To be sure, not every Republican is bowing to the inevitable just yet. For one thing, the so-called “Never Trump” movement appears to be alive and well and includes a wide swath of Republicans who claim that they will not support Trump even if he becomes the Republican nominee. Whether these people will stick to their word will have to wait until Election Day, of course, but one suspects that many of them most likely will. Indeed, with Trump now effectively clinching the nomination we’re likely to see a sizable contingent of the GOP shift their focus to down ballot races in an effort to minimize the expected negative impact of a Trump candidacy. We’re unlikely to see Rob Portman campaigning with Donald Trump in Ohio, for example, or Kelly Ayotte hitting the trail with him in New Hampshire. The negative consequences of doing so in swing states would obviously outweigh any benefits that these candidates might receive.

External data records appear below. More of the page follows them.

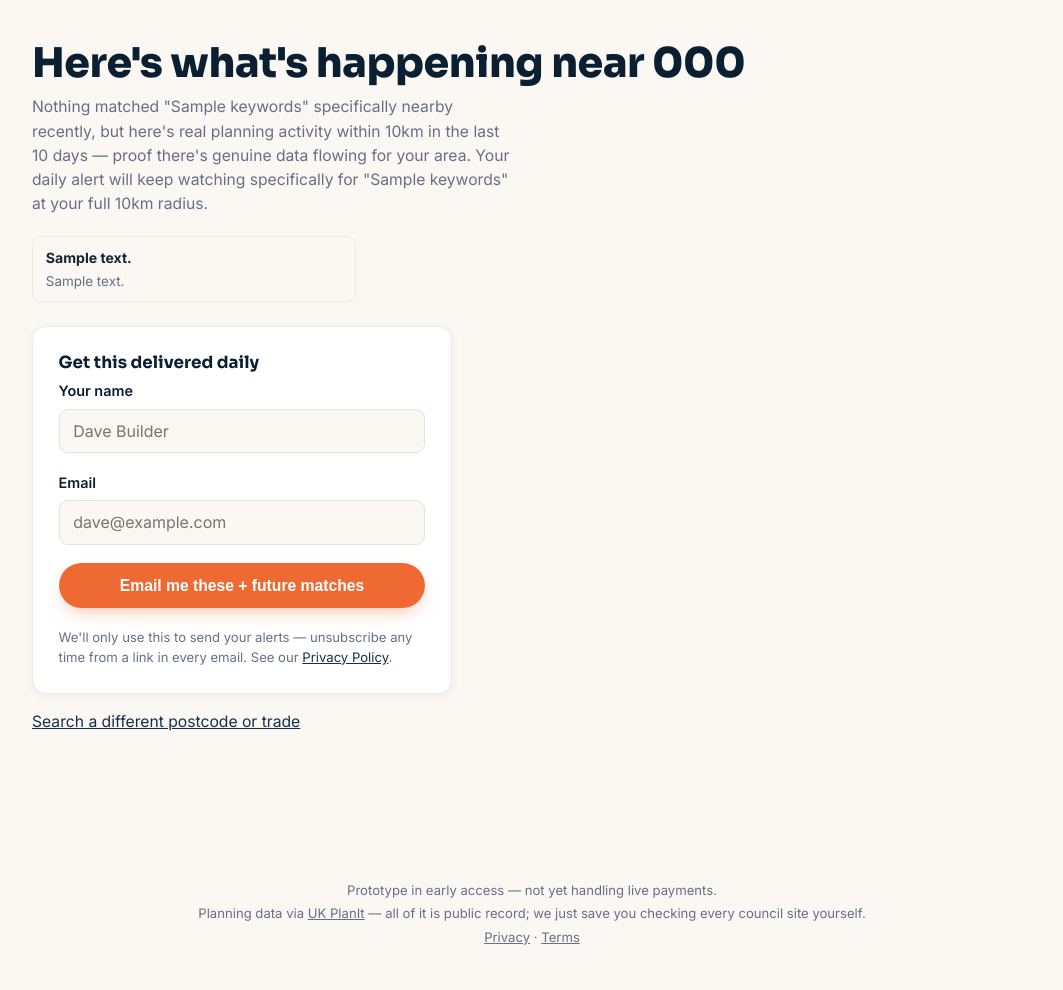
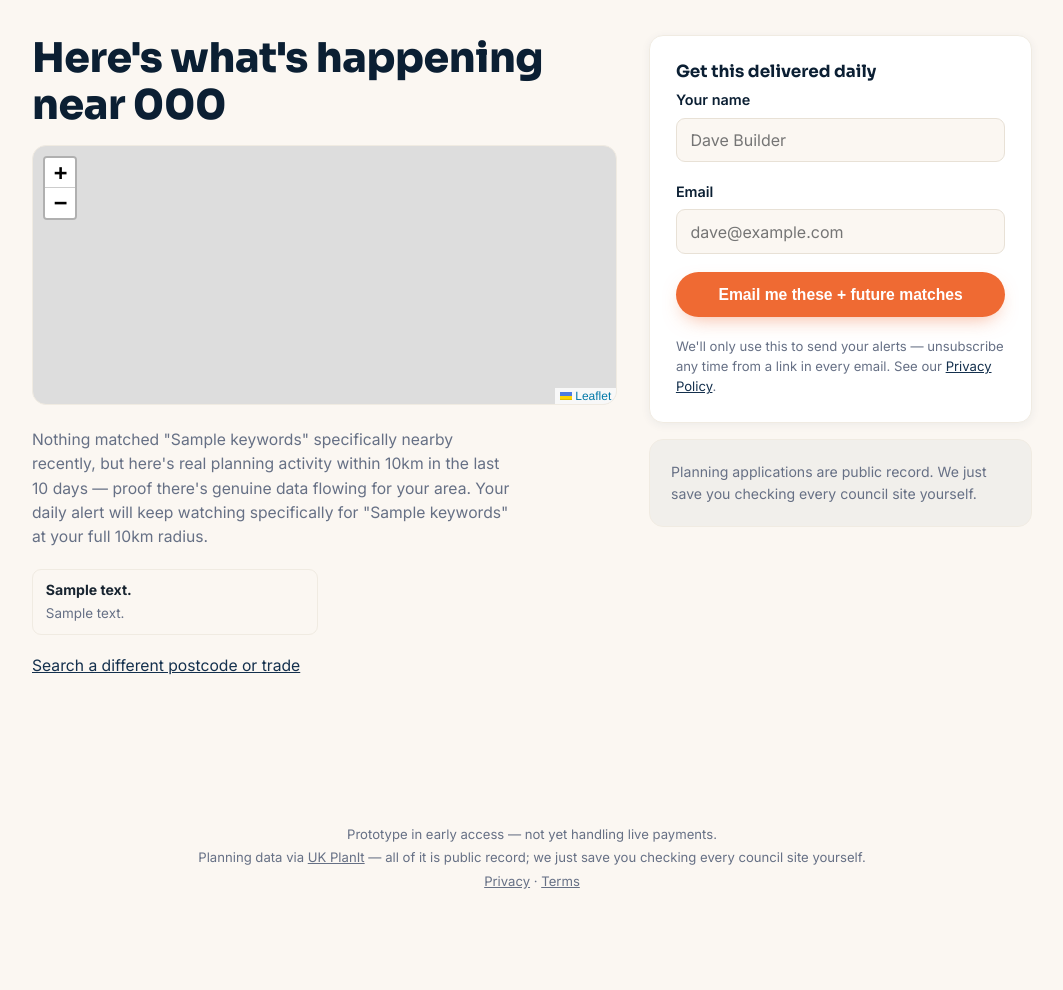
Before and after one commit to jackhvoice/patchalert, a Flask app: template templates/results.html in a window 1280 px wide. Shown: the part 75-1065 px from the top of the page, without its empty margins (108-1171 px from the left). After the commit the page ends 964 px from the top, so only its background shows below. Run offline with Flask 3, Linux system fonts and the light colour scheme; the template is opened without the code that fills it: most values are stand-ins (such as "Sample title", 1, 10 or a date in 2020); some libraries are stand-ins or nearby versions.

Commit message:
Update results.html

```diff
--- a/templates/results.html
+++ b/templates/results.html
@@ -1,13 +1,23 @@
 {% extends "base.html" %}
 {% block title %}Results near {{ postcode }} — PatchAlert{% endblock %}
+{% block extra_head %}
+{% if map_center %}
+<link rel="stylesheet" href="https://cdnjs.cloudflare.com/ajax/libs/leaflet/1.9.4/leaflet.min.css">
+{% endif %}
+{% endblock %}
 {% block content %}
-<section class="preview-layout">
+<section class="results-page-layout">
+  <div class="results-main">
     <h1>Here's what's happening near {{ postcode }}</h1>
+
+    {% if map_center %}
+      <div id="results-map" class="results-map" aria-label="Map showing your search radius near {{ postcode }}"></div>
+    {% endif %}
 
     {% if records is none %}
       <p class="lede small">We couldn't fetch live results just now — the planning-data source
          didn't respond in time. This is usually temporary. You can
-       <a href="{{ url_for('signup') }}">try your search again</a>, or just sign up below and
+         <a href="{{ url_for('signup') }}">try your search again</a>, or just sign up and
          we'll keep watching for you regardless.</p>
     {% elif records %}
       {% if matched_keywords %}
@@ -21,7 +31,7 @@
       {% endif %}
       <div class="results-list">
         {% for r in records %}
-        <div class="mock-application">
+          <div class="mock-application{% if r._stage == 'approved' %} stage-approved-card{% endif %}">
             {% if r._stage == 'approved' %}<span class="stage-badge stage-approved">Just approved</span>{% endif %}
             <p class="mock-app-address">{{ r.address }}</p>
             <p class="mock-app-desc">{{ r.description }}</p>
@@ -37,6 +47,12 @@
          something matches.</p>
     {% endif %}
 
+    <p class="lede small" style="margin-top: 1rem;">
+      <a href="{{ url_for('signup') }}">Search a different postcode or trade</a>
+    </p>
+  </div>
+
+  <aside class="results-sidebar">
     <div class="card subscribe-card">
       <h3>Get this delivered daily</h3>
       <form method="post" action="{{ url_for('subscribe') }}" class="form">
@@ -55,9 +71,67 @@
            time from a link in every email. See our <a href="{{ url_for('privacy') }}">Privacy Policy</a>.</p>
       </form>
     </div>
+    <div class="side-card muted-card">
+      <p>Planning applications are public record. We just save you checking every council
+         site yourself.</p>
+    </div>
+  </aside>
+</section>
 
-  <p class="lede small" style="margin-top: 1rem;">
-    <a href="{{ url_for('signup') }}">Search a different postcode or trade</a>
-  </p>
-</section>
+{% if map_center %}
+<script src="https://cdnjs.cloudflare.com/ajax/libs/leaflet/1.9.4/leaflet.min.js"></script>
+<script>
+  (function () {
+    var mapEl = document.getElementById("results-map");
+    // typeof L check: if the Leaflet CDN script failed to load (offline,
+    // ad-blocker, CDN hiccup), skip quietly rather than throwing — the
+    // rest of the page (the actual results and the subscribe form) works
+    // fine either way.
+    if (!mapEl || typeof L === "undefined") return;
+
+    var center = [{{ map_center.lat }}, {{ map_center.lng }}];
+    var records = {{ (records or []) | tojson }};
+
+    var map = L.map("results-map", { scrollWheelZoom: false }).setView(center, 13);
+    L.tileLayer("https://{s}.tile.openstreetmap.org/{z}/{x}/{y}.png", {
+      attribution: "&copy; OpenStreetMap contributors",
+      maxZoom: 18,
+    }).addTo(map);
+
+    L.marker(center).addTo(map).bindPopup("Your search area");
+
+    var circle = L.circle(center, {
+      radius: {{ (radius_km * 1000) | round | int }},
+      color: "#EF6A33",
+      fillColor: "#EF6A33",
+      fillOpacity: 0.08,
+      weight: 2,
+    }).addTo(map);
+
+    // Individual pins only appear for records carrying a "location"
+    // (lat/lng) field — the bundled demo data includes this, but the live
+    // PlanIt search doesn't request that field yet (seeing what broke
+    // last time we asked PlanIt for an unrequested field — see
+    // planit_client.py's note on "agent_name" — means this needs its own
+    // careful, separately-tested rollout). So today this is a no-op in
+    // production and just draws the radius circle above; pins will start
+    // appearing automatically here the moment that field is added safely,
+    // with no template changes needed.
+    records.forEach(function (r) {
+      if (r.location && typeof r.location.lat === "number" && typeof r.location.lng === "number") {
+        var popup = document.createElement("div");
+        var addressEl = document.createElement("strong");
+        addressEl.textContent = r.address || "";
+        var descEl = document.createElement("div");
+        descEl.textContent = r.description || "";
+        popup.appendChild(addressEl);
+        popup.appendChild(descEl);
+        L.marker([r.location.lat, r.location.lng]).addTo(map).bindPopup(popup);
+      }
+    });
+
+    map.fitBounds(circle.getBounds());
+  })();
+</script>
+{% endif %}
 {% endblock %}
```
Lines whose indentation alone changed are shown as unchanged.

The Cruz and Kasich campaigns, meanwhile, continue to act as if they are involved in a competitive primary battle with Trump even though both of them are mathematically eliminated from securing a majority of delegates before the convention. This week, that strategy is focused on the primary in Indiana, which takes place next Tuesday. As of now, though, Trump holds a narrow lead in the Hoosier State and it’s widely assumed that he will have effectively wrapped up the nomination if he manages to pull off a win there Tuesday night. Even if he doesn’t, though, it seems clear that Trump still has a good chance to get a delegate majority even without an Indiana win thanks to what are expected to be big wins in California and New Jersey. In other words, at this point Trump’s win seems to be more a matter of “when” than “if,” and as a result Republicans from all corners of the party will have to decide for themselves how to deal with that.